…squirrels don’t just bury an acorn and come back in winter. They bury the seed, dig it up shortly afterward, rebury it elsewhere, dig it up again. “We’ve seen seeds that were recached as many as five times,” said Dr. Steele. The squirrels recache to deter theft, lest another squirrel spied the burial the first X times. Reporting in the journal Animal Behaviour, the Steele team showed that when squirrels are certain that they are being watched, they will actively seek to deceive the would-be thieves. They’ll dig a hole, pretend to push an acorn in, and then cover it over, all the while keeping the prized seed hidden in their mouth. “Deceptive caching involves some pretty serious decision making,” Dr. Steele said. “It meets the criteria of tactical deception, which previously was thought to only occur in primates.”
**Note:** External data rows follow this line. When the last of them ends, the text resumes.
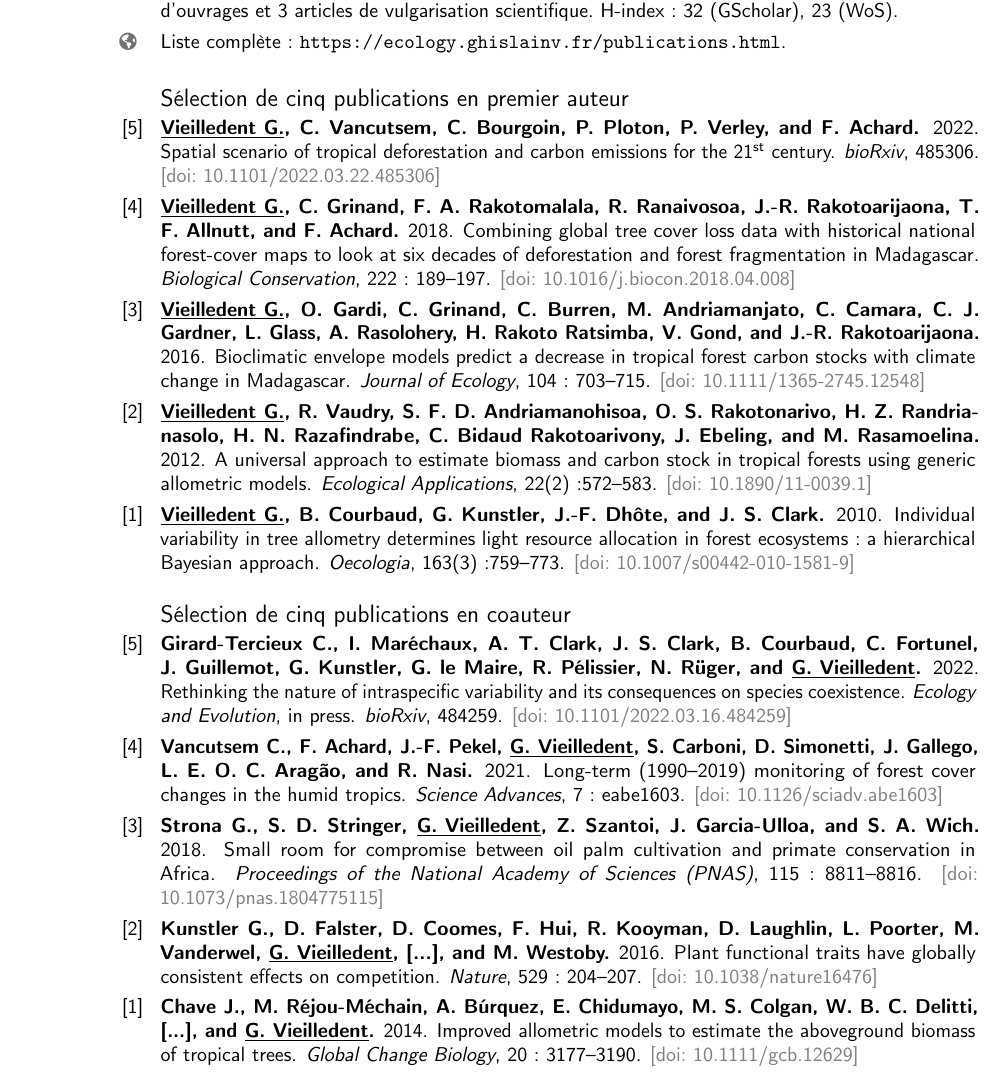
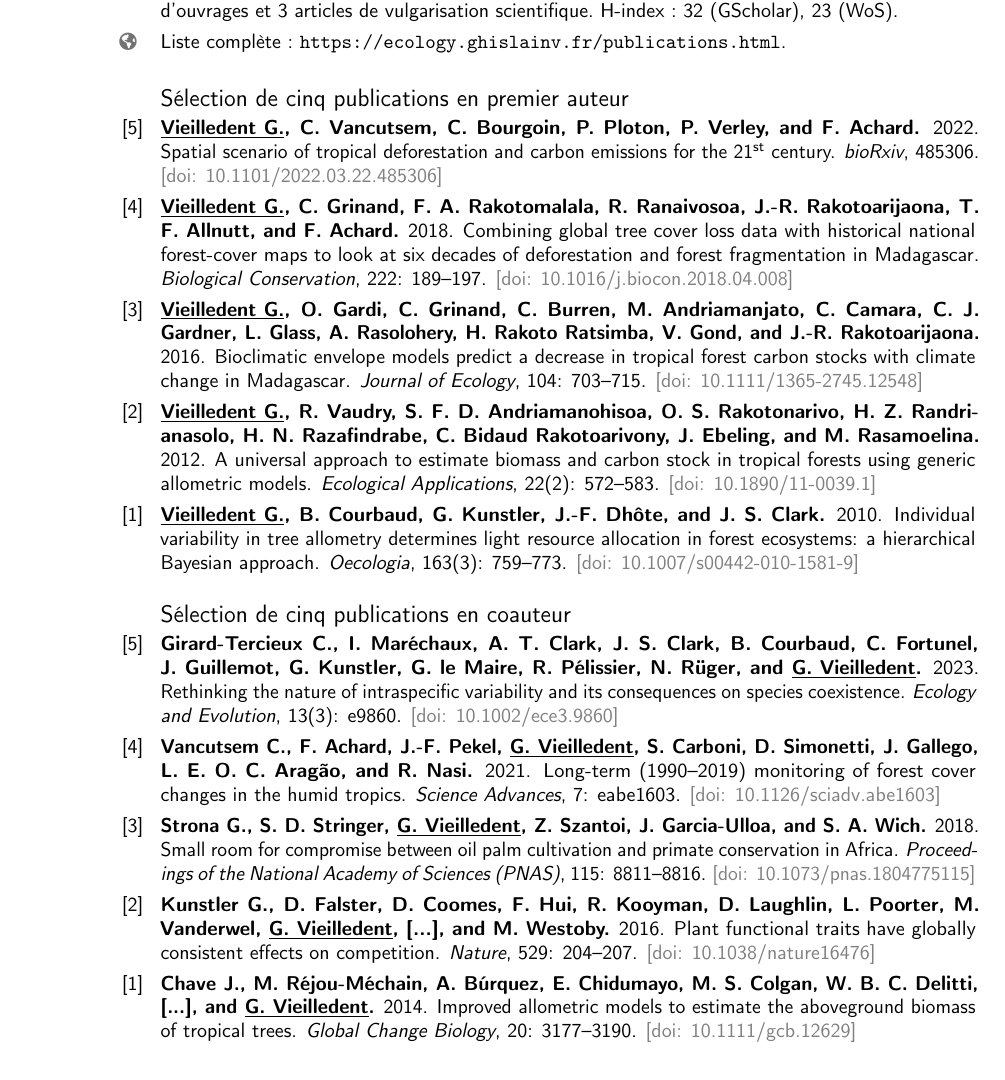
Before and after one commit to ghislainv/cv, a LaTeX CV (cv_ghislain_vieilledent_fr.tex): part of page 4 of 4, cut so that both start at the same text. Compiled offline with pdfLaTeX.

Commit message:
Minor changes

```diff
--- a/cv_ghislain_vieilledent_fr.tex
+++ b/cv_ghislain_vieilledent_fr.tex
@@ -202,6 +202,8 @@
 \cvline{}{Depuis 2009: 45 articles publiés dans des revues scientifiques de rang A, 5 pre-prints, 4 chapitres d'ouvrages et 3 articles de vulgarisation scientifique. H-index: 32 (GScholar), 23 (WoS).}
 \cvline{\homepagesymbol}{Liste complète: \url{https://ecology.ghislainv.fr/publications.html}.}
 
+\selectlanguage{english}
+
 \vspace{0.3cm}
 \subsection{Sélection de cinq publications en premier auteur}
 
@@ -258,13 +260,12 @@
 \begin{thebibliography}{5}
 
 \setcounter{enumiv}{4}
-\bibitem{Girard-Tercieux2022}
+\bibitem{Girard-Tercieux2023}
 \textbf{Girard-Tercieux C., I. Maréchaux, A. T. Clark, J. S. Clark, B. Courbaud, C. Fortunel, J. Guillemot, G. Kunstler, G. le Maire, R. Pélissier, N. Rüger, and \underline{G. Vieilledent}.}
-\newblock 2022.
+\newblock 2023.
 \newblock Rethinking the nature of intraspecific variability and its consequences on species coexistence.
-\newblock {\em Ecology and Evolution}, in press.
-\newblock {\em bioRxiv}, 484259.
-\newblock \textcolor{gray}{\doi{10.1101/2022.03.16.484259}}
+\newblock {\em Ecology and Evolution}, 13(3): e9860.
+\newblock \textcolor{gray}{\doi{10.1002/ece3.9860}}
 
 \setcounter{enumiv}{3}
 \bibitem{Vancutsem2021}
```
Also changed, not shown: cv_ghislain_vieilledent_fr.pdf, cv_ghislain_vieilledent_fr.tex (4 more changed lines), 2 other files.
27. How-To of the Week: How to Make Sunscreen
28. Theodore Dalrymple on snobberry
I doubt whether there is anyone in a modern society who is entirely free of snobbery of some sort, straight or inverted. After all, everyone needs someone to look down on, and the psychological need is the more urgent the more meritocratic a society becomes. This is because, in a meritocracy, a person’s failure is his own, whether of ability, character or effort. In a society in which roles are ascribed at birth and are more or less unchangeable, failure to rise by one’s own achievement is nothing to be ashamed of. To remain at, or worse still to sink down to, the bottom of the pile is humiliating only where a man can go from log cabin to White House. Of course, no society is a pure meritocracy and none allows of absolutely no means of social ascent either; thus my typology is a very rough one, and is not meant to suggest that there is ever a society in which the socially subordinate are perfectly happy with their lot or are universally discontented with it. But it does help to explain why justice, of the kind according which everyone receives his deserts, might not necessarily conduce to perfect contentment. It is obviously more gratifying to ascribe one’s failure to injustice than to oneself, and so there is an inherent tendency in a meritocracy for men to perceive injustice where none has been done.
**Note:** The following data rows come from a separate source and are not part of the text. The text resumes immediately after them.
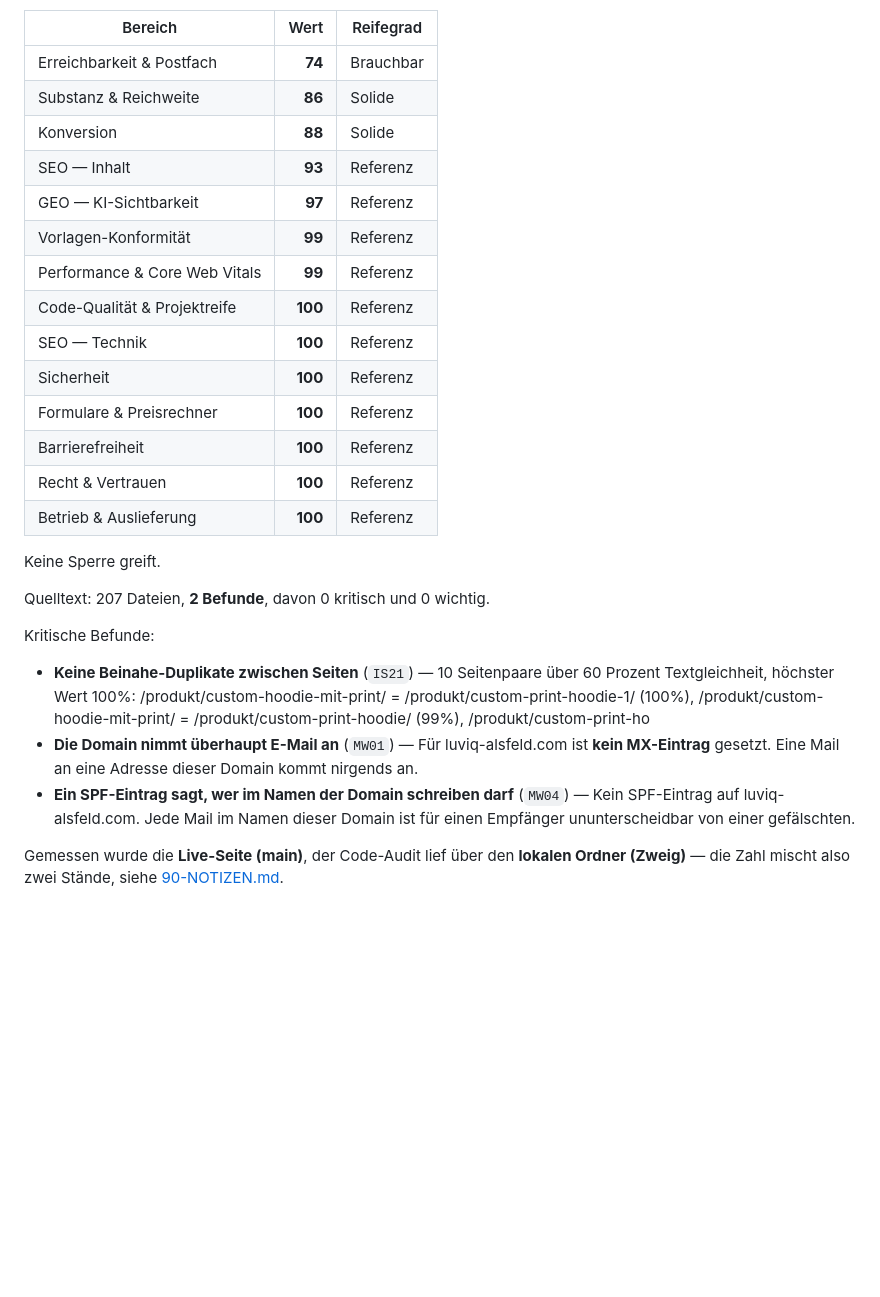
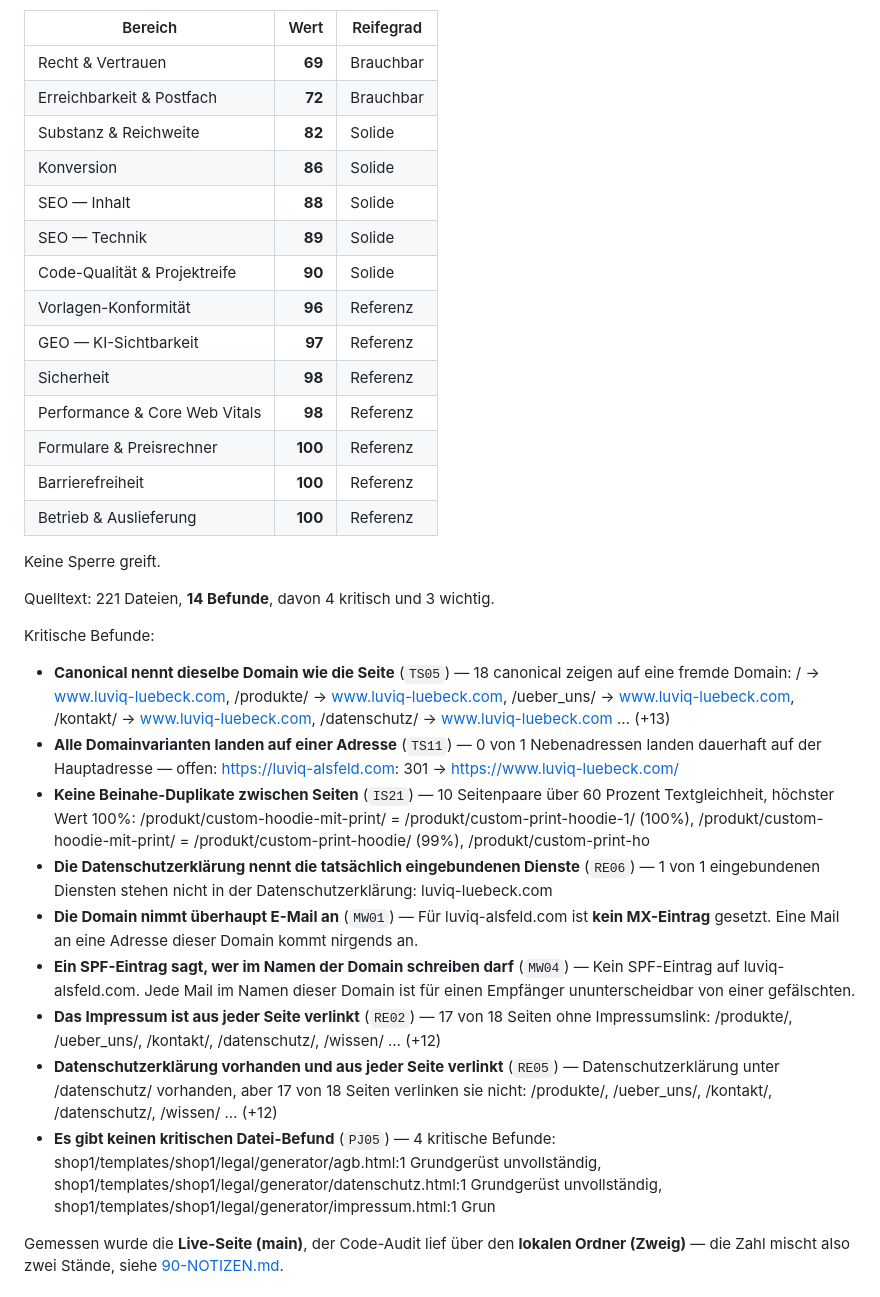
Before and after one commit to BastianScherzinger/Webseitemitstripe, a Markdown page: doku/00-STATUS.md, the part around one of its changes. GitHub-like rendering; blank space fills up the shorter version.

Commit message:
Doku: Messung vom 2026-10-30 nachgetragen
Durchgeführt über Webagentur Scherzinger Overview.

```diff
--- a/doku/00-STATUS.md
+++ b/doku/00-STATUS.md
@@ -61,30 +61,36 @@ Aus den Köpfen der zehn Bereichsdateien, alle am 02.10.2026 gegen Code und Live
 
 | Bereich | Wert | Reifegrad |
 |---|---:|---|
-| Erreichbarkeit & Postfach | **74** | Brauchbar |
-| Substanz & Reichweite | **86** | Solide |
-| Konversion | **88** | Solide |
-| SEO — Inhalt | **93** | Referenz |
+| Recht & Vertrauen | **69** | Brauchbar |
+| Erreichbarkeit & Postfach | **72** | Brauchbar |
+| Substanz & Reichweite | **82** | Solide |
+| Konversion | **86** | Solide |
+| SEO — Inhalt | **88** | Solide |
+| SEO — Technik | **89** | Solide |
+| Code-Qualität & Projektreife | **90** | Solide |
+| Vorlagen-Konformität | **96** | Referenz |
 | GEO — KI-Sichtbarkeit | **97** | Referenz |
-| Vorlagen-Konformität | **99** | Referenz |
-| Performance & Core Web Vitals | **99** | Referenz |
-| Code-Qualität & Projektreife | **100** | Referenz |
-| SEO — Technik | **100** | Referenz |
-| Sicherheit | **100** | Referenz |
+| Sicherheit | **98** | Referenz |
+| Performance & Core Web Vitals | **98** | Referenz |
 | Formulare & Preisrechner | **100** | Referenz |
 | Barrierefreiheit | **100** | Referenz |
-| Recht & Vertrauen | **100** | Referenz |
 | Betrieb & Auslieferung | **100** | Referenz |
 
 Keine Sperre greift.
 
-Quelltext: 207 Dateien, **2 Befunde**, davon 0 kritisch und 0 wichtig.
+Quelltext: 221 Dateien, **14 Befunde**, davon 4 kritisch und 3 wichtig.
 
 Kritische Befunde:
 
+- **Canonical nennt dieselbe Domain wie die Seite** (`TS05`) — 18 canonical zeigen auf eine fremde Domain: / → www.luviq-luebeck.com, /produkte/ → www.luviq-luebeck.com, /ueber_uns/ → www.luviq-luebeck.com, /kontakt/ → www.luviq-luebeck.com, /datenschutz/ → www.luviq-luebeck.com … (+13)
+- **Alle Domainvarianten landen auf einer Adresse** (`TS11`) — 0 von 1 Nebenadressen landen dauerhaft auf der Hauptadresse — offen: https://luviq-alsfeld.com: 301 → https://www.luviq-luebeck.com/
 - **Keine Beinahe-Duplikate zwischen Seiten** (`IS21`) — 10 Seitenpaare über 60 Prozent Textgleichheit, höchster Wert 100%: /produkt/custom-hoodie-mit-print/ = /produkt/custom-print-hoodie-1/ (100%), /produkt/custom-hoodie-mit-print/ = /produkt/custom-print-hoodie/ (99%), /produkt/custom-print-ho
+- **Die Datenschutzerklärung nennt die tatsächlich eingebundenen Dienste** (`RE06`) — 1 von 1 eingebundenen Diensten stehen nicht in der Datenschutzerklärung: luviq-luebeck.com
 - **Die Domain nimmt überhaupt E-Mail an** (`MW01`) — Für luviq-alsfeld.com ist **kein MX-Eintrag** gesetzt. Eine Mail an eine Adresse dieser Domain kommt nirgends an.
 - **Ein SPF-Eintrag sagt, wer im Namen der Domain schreiben darf** (`MW04`) — Kein SPF-Eintrag auf luviq-alsfeld.com. Jede Mail im Namen dieser Domain ist für einen Empfänger ununterscheidbar von einer gefälschten.
+- **Das Impressum ist aus jeder Seite verlinkt** (`RE02`) — 17 von 18 Seiten ohne Impressumslink: /produkte/, /ueber_uns/, /kontakt/, /datenschutz/, /wissen/ … (+12)
+- **Datenschutzerklärung vorhanden und aus jeder Seite verlinkt** (`RE05`) — Datenschutzerklärung unter /datenschutz/ vorhanden, aber 17 von 18 Seiten verlinken sie nicht: /produkte/, /ueber_uns/, /kontakt/, /datenschutz/, /wissen/ … (+12)
+- **Es gibt keinen kritischen Datei-Befund** (`PJ05`) — 4 kritische Befunde: shop1/templates/shop1/legal/generator/agb.html:1 Grundgerüst unvollständig, shop1/templates/shop1/legal/generator/datenschutz.html:1 Grundgerüst unvollständig, shop1/templates/shop1/legal/generator/impressum.html:1 Grun
 <!-- messung:ende -->
 
 Gemessen wurde die **Live-Seite (main)**, der Code-Audit lief über den **lokalen
```
Also changed, not shown: other parts of doku/00-STATUS.md (+3 -3 lines), doku/70-PERFORMANCE.md (+16 -17 lines).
It is not altogether surprising, then, that small slights are often felt far more grievously, and burn for longer in the mind, than large or gross injustices. A burglary is more easily forgotten than a disdainful remark or gesture, especially one made in public; one might consider this foolish, but it is irreducibly so.
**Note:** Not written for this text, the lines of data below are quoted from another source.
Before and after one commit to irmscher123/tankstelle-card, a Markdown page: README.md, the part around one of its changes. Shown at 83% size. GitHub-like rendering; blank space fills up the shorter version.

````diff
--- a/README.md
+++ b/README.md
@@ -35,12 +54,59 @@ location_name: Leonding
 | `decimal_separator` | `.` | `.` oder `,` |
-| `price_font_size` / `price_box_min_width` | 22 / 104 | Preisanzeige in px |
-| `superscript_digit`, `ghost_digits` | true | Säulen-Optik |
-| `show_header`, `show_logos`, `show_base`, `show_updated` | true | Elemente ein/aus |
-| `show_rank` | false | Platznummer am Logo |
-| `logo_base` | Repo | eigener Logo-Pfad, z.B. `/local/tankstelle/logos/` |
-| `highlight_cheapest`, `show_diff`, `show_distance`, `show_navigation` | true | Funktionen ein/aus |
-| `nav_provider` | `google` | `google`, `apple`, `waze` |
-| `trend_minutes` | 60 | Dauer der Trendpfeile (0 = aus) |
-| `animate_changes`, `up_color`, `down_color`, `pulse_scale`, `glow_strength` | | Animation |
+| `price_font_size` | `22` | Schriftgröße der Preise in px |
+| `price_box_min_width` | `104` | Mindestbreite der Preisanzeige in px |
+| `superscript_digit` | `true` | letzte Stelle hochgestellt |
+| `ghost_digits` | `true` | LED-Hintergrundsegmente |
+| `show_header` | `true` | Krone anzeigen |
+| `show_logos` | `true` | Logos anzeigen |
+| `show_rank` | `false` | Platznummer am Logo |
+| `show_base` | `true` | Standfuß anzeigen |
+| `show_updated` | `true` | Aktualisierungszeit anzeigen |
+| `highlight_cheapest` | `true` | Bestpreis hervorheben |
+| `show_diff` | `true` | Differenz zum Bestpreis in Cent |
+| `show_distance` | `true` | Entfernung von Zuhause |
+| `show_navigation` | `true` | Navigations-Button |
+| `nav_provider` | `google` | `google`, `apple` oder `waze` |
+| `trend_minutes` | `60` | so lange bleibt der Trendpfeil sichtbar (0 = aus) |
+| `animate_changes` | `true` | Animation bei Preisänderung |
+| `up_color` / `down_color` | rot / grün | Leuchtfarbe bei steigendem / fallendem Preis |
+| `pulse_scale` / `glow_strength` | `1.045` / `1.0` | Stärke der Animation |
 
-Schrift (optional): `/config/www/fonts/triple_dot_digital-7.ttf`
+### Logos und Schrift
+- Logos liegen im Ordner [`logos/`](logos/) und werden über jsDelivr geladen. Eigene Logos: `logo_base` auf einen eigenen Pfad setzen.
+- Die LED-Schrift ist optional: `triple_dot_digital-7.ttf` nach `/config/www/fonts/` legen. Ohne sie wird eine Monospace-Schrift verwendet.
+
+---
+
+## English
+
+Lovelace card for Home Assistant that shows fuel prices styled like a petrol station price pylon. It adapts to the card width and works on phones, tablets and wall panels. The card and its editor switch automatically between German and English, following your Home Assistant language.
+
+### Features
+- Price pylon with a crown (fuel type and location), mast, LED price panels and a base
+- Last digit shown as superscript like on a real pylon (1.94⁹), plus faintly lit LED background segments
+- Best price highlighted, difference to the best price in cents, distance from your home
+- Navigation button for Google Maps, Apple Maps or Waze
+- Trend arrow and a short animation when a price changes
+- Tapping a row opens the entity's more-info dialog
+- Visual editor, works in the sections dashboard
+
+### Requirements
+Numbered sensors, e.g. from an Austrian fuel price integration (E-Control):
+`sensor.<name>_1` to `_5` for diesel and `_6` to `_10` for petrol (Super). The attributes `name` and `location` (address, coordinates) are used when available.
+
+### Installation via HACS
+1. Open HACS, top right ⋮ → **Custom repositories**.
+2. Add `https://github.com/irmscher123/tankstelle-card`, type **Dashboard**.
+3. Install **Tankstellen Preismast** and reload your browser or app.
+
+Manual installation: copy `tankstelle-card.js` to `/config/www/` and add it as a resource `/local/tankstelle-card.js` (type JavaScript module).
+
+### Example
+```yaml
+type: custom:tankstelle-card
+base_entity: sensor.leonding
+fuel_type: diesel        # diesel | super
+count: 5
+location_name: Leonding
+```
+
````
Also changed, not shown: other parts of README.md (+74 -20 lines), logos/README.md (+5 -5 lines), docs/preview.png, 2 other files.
Carlson said Perelman had told him by telephone last week of his decision and gave no reason. But the Interfax news agency quoted Perelman as saying he believed the prize was unfair. Perelman told Interfax he considered his contribution to solving the Poincare conjecture no greater than that of Columbia University mathematician Richard Hamilton.
“To put it short, the main reason is my disagreement with the organized mathematical community,” Perelman, 43, told Interfax. “I don’t like their decisions, I consider them unjust.”
32. Another 33 Things
33. 13 Year Old Spider Boy Scales Walls Using Recycled Vacuums